While it seems that the answer to this question is obvious, it's actually a little more complex. In any gemstone, the color comes from the mineral composition of the stone before it forms (ex. sapphire is the mineral corundum) under intense heat and pressure. Genuine stones are formed in the earth, which leaves the levels of heat and pressure to chance, and can result in inconsistent color saturations or imperfections. Created stones are the same mineral composition as genuine stones, but they are formed in a laboratory where heat and pressure are consistent. This results in more predictability of color and fewer inclusions. Although lab created stones may appear more consistent and at times have nicer color than their genuine counterparts, they are often far less expensive because they are not created in nature. In reality, both genuine stones and lab created stones are like twins--they share the same mineral composition but may appear slightly different.

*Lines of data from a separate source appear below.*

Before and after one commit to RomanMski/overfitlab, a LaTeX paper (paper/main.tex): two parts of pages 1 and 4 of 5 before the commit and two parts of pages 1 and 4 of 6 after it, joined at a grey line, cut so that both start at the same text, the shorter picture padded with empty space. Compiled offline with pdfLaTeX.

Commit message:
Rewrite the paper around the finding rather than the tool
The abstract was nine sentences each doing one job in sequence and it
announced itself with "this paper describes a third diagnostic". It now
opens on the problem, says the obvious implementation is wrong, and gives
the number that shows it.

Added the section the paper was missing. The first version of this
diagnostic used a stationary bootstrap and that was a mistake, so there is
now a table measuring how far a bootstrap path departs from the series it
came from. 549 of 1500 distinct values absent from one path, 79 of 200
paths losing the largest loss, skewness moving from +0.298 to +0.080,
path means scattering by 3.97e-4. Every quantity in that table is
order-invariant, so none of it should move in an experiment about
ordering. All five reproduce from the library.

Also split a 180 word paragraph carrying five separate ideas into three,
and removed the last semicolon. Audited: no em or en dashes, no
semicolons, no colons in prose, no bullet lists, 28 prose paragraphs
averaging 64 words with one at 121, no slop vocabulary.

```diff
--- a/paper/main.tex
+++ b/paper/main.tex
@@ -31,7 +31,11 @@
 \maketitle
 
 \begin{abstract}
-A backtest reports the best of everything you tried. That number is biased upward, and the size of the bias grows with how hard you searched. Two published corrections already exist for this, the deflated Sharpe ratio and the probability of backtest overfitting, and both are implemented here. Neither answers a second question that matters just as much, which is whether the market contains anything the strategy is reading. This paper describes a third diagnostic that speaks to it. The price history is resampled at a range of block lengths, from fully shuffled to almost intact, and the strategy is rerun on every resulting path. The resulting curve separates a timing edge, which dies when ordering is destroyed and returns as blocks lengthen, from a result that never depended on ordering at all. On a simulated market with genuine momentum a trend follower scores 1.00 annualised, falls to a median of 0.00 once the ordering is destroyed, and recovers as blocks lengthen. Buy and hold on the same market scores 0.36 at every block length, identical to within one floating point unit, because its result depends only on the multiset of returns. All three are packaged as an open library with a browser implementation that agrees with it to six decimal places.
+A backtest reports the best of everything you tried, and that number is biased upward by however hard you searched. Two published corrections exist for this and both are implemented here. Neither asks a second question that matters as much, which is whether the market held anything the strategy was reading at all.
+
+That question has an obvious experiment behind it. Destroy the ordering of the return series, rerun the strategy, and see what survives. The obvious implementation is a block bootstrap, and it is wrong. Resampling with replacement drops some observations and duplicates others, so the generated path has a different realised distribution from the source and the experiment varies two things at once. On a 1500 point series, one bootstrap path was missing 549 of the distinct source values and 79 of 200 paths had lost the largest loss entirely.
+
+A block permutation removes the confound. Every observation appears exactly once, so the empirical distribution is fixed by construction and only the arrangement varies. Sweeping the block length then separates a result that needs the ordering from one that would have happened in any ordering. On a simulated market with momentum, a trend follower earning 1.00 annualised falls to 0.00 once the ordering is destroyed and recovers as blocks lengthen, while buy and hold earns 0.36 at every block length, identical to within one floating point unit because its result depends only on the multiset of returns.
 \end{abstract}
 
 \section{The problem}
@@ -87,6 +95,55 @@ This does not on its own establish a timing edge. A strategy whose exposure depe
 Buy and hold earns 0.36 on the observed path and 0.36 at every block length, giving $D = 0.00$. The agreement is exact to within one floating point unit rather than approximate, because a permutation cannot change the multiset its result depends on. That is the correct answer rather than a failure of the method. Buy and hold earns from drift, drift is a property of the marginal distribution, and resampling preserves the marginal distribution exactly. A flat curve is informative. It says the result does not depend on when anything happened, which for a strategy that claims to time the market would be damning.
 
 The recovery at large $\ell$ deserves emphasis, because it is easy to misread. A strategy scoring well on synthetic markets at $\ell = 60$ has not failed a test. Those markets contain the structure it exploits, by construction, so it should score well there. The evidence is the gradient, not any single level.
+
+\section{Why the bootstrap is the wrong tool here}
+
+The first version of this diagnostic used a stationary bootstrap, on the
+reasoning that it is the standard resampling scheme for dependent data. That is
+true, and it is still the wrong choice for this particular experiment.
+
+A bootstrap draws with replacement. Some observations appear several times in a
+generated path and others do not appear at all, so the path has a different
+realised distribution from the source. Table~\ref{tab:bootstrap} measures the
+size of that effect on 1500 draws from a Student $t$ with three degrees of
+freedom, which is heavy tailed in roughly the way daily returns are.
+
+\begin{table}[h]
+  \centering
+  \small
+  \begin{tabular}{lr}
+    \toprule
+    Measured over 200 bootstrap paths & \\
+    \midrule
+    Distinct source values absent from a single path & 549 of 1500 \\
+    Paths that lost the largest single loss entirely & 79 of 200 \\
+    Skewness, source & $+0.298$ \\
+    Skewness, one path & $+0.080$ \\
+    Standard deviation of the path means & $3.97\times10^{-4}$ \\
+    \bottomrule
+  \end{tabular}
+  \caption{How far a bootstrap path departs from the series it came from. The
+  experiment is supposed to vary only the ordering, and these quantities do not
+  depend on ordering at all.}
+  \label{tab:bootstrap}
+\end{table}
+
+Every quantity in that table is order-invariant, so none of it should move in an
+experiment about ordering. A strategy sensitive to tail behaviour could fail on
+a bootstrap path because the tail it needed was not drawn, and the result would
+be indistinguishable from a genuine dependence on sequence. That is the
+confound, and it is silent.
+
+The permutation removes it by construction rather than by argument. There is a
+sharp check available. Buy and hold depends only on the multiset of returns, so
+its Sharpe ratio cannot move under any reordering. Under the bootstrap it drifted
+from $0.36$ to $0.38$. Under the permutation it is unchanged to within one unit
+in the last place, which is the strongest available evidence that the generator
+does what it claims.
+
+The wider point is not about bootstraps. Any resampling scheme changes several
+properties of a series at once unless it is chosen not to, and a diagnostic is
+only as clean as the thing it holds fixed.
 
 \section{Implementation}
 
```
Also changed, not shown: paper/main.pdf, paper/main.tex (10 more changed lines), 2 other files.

Platinum used for jewelry is considered a pure metal, as it quite hard and does not need an additional alloy metal to make it strong enough for wear. Gold is an extremely soft metal, so much so that you could easily bend pure gold with your fingers. Gold must be blended with small amounts of other stronger metals (i.e. copper, nickel) to make it sturdy enough for everyday wear. The higher karat weight (10k, 14k, 18k) of your jewelry piece the more gold it contains. This difference in the hardness of the metals translates to price when creating a jewelry piece. For example, to create a jewelry piece in 14k gold the designer needs 57.5% gold precious metal and 42.5% alloy; to create a jewelry piece in platinum you would need 100% in platinum precious metal. More precious metal translates to a more expensive piece of jewelry. See the photo below for a side by side comparison of gold vs. platinum cost at today's metal market prices.